# [Problem details]
For each line below with the word "plots", write out a copy.

(Change listing data)
════

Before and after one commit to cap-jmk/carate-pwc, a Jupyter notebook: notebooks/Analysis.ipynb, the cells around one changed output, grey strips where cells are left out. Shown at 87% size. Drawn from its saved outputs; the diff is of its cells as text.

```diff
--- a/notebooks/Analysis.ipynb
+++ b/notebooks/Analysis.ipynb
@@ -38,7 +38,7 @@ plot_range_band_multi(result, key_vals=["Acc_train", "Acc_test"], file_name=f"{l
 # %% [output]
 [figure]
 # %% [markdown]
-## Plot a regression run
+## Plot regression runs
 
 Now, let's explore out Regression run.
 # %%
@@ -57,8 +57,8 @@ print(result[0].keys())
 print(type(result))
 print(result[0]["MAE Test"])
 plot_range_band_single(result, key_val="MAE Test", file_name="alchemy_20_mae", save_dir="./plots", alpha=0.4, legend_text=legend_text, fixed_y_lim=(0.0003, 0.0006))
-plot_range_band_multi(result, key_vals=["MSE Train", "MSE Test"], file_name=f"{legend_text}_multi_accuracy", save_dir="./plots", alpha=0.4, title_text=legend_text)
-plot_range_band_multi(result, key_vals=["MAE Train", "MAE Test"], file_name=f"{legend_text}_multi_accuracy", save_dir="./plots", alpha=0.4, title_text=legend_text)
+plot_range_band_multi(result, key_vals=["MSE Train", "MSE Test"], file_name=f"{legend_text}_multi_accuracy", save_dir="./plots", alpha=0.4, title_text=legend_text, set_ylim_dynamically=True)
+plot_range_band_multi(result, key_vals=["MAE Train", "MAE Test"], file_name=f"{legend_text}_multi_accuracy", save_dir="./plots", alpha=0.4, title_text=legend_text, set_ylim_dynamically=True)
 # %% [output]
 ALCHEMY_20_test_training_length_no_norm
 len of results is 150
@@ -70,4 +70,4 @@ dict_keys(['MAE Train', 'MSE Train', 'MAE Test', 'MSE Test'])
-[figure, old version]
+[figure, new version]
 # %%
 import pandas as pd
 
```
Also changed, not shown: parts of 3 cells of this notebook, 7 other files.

════

# [Written answer]
 plot_range_band_single(result, key_val="MAE Test", file_name="alchemy_20_mae", save_dir="./plots", alpha=0.4, legend_text=legend_text, fixed_y_lim=(0.0003, 0.0006))
-plot_range_band_multi(result, key_vals=["MSE Train", "MSE Test"], file_name=f"{legend_text}_multi_accuracy", save_dir="./plots", alpha=0.4, title_text=legend_text)
-plot_range_band_multi(result, key_vals=["MAE Train", "MAE Test"], file_name=f"{legend_text}_multi_accuracy", save_dir="./plots", alpha=0.4, title_text=legend_text)
+plot_range_band_multi(result, key_vals=["MSE Train", "MSE Test"], file_name=f"{legend_text}_multi_accuracy", save_dir="./plots", alpha=0.4, title_text=legend_text, set_ylim_dynamically=True)
+plot_range_band_multi(result, key_vals=["MAE Train", "MAE Test"], file_name=f"{legend_text}_multi_accuracy", save_dir="./plots", alpha=0.4, title_text=legend_text, set_ylim_dynamically=True)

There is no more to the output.